Try it: Go over the data below and say how many lines hold the word "self". Only the number is needed.

(Records provided)

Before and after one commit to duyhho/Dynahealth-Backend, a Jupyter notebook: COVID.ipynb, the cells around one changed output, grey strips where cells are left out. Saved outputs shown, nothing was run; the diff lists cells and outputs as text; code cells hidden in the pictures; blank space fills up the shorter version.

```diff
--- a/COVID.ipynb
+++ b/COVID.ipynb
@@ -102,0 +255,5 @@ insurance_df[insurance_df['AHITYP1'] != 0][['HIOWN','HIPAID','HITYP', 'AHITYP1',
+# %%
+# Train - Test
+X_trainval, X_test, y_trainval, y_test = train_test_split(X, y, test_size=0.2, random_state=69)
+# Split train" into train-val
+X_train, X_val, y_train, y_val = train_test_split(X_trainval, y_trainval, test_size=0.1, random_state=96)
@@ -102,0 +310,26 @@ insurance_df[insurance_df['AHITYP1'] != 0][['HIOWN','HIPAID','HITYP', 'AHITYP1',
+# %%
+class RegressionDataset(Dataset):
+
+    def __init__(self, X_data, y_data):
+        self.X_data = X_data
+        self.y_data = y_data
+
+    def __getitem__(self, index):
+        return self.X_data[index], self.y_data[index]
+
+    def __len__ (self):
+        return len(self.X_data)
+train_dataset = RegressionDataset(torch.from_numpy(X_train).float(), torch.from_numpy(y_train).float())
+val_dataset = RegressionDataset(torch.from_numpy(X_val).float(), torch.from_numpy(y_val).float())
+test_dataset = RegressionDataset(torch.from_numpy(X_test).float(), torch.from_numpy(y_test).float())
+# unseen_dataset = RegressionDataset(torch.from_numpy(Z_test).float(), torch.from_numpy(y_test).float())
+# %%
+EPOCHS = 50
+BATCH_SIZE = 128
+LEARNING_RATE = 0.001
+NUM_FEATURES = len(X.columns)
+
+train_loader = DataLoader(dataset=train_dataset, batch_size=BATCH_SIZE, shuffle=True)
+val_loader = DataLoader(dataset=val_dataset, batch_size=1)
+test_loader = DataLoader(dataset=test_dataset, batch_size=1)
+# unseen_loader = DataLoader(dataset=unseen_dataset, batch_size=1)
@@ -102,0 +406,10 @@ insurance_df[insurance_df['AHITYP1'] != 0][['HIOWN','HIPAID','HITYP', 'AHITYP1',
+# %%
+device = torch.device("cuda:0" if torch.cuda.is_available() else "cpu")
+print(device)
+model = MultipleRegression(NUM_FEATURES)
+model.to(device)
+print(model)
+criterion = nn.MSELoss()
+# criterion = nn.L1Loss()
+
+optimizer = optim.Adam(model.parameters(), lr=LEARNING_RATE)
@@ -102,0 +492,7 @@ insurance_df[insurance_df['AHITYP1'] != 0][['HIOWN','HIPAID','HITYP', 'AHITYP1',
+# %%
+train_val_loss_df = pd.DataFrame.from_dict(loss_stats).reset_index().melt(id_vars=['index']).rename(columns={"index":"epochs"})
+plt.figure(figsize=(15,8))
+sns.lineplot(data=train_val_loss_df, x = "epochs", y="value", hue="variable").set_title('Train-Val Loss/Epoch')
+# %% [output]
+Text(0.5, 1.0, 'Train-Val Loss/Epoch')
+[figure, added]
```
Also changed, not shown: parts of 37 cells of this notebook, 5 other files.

(End Records provided)
(Records provided)

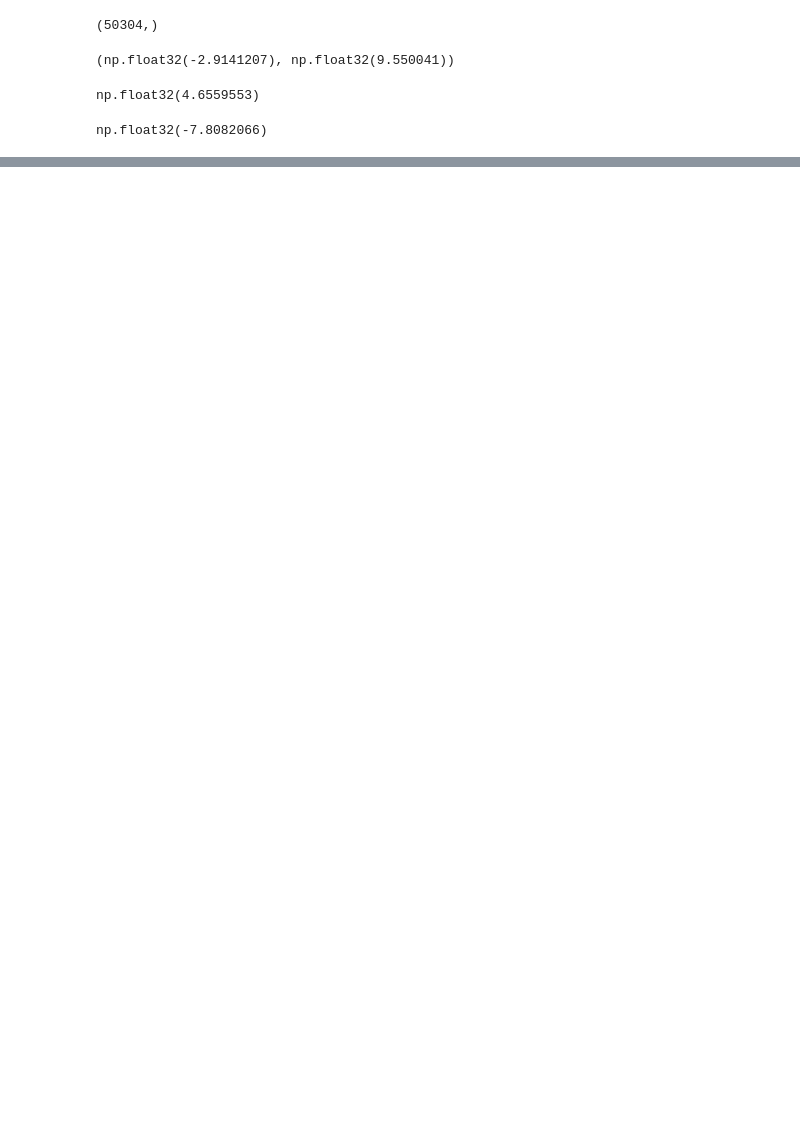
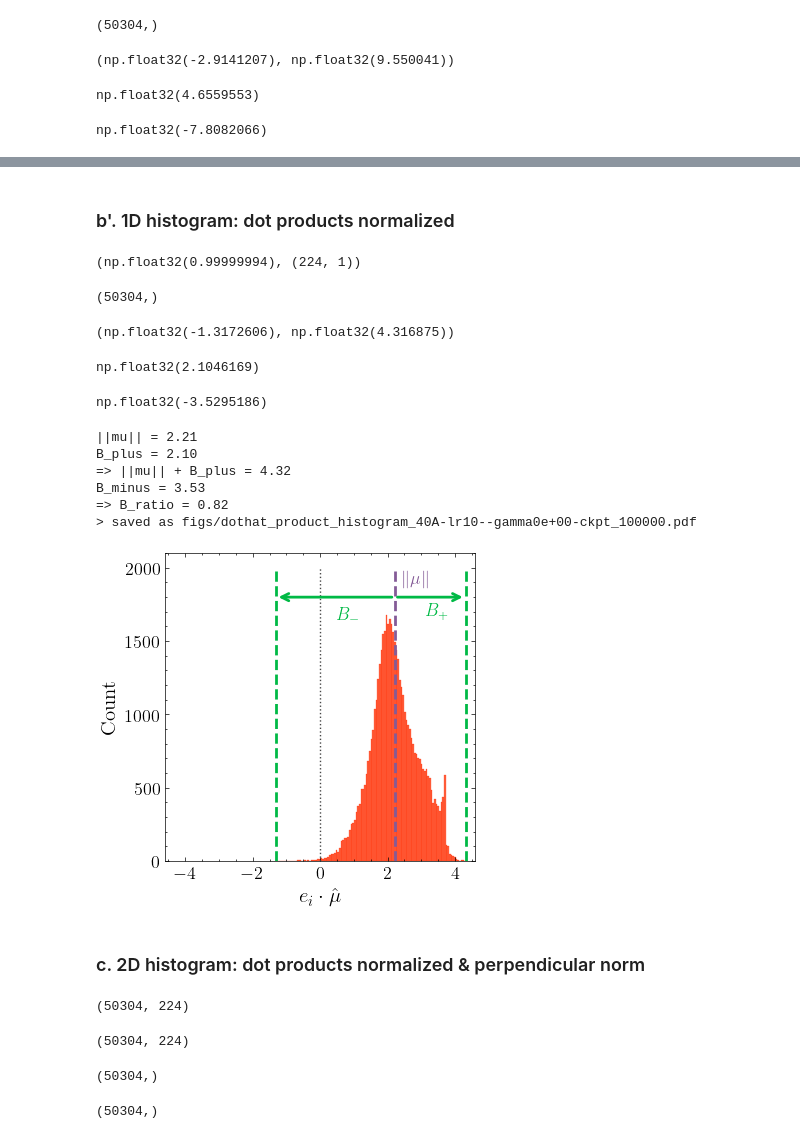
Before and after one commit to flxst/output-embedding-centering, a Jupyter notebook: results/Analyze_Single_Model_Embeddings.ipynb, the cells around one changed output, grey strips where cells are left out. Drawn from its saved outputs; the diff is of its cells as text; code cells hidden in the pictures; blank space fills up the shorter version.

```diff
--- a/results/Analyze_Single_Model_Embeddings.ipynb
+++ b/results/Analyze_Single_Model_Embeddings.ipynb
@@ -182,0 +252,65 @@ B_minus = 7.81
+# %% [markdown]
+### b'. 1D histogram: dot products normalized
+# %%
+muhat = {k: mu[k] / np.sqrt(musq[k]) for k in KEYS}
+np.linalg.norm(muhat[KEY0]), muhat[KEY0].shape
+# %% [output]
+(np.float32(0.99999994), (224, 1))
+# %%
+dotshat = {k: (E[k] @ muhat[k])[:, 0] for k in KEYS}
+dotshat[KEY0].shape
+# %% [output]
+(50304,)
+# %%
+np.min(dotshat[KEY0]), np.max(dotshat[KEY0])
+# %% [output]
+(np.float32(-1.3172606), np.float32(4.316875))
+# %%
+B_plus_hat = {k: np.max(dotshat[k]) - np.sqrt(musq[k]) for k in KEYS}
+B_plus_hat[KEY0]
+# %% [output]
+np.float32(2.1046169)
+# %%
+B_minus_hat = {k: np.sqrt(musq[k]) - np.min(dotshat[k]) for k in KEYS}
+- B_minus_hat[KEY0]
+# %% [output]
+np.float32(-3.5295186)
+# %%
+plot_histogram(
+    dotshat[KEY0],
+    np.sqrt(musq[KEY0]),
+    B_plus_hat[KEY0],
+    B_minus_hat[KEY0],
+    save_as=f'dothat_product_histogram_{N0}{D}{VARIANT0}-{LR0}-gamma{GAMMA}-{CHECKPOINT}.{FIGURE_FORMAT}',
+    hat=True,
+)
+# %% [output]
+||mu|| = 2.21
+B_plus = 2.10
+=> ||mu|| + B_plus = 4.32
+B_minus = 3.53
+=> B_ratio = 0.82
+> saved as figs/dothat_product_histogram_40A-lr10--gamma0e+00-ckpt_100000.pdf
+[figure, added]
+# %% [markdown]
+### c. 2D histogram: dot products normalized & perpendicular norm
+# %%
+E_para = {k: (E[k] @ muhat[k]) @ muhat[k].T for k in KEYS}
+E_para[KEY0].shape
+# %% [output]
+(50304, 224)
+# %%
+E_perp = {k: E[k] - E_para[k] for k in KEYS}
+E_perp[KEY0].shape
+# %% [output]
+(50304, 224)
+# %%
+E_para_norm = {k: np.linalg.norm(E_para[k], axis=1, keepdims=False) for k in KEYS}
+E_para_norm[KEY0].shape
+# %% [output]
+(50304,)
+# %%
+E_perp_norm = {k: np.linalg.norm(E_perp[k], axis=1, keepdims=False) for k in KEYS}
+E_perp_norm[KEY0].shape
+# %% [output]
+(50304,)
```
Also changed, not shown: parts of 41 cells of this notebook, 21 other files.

(End Records provided)

Solved problem: 7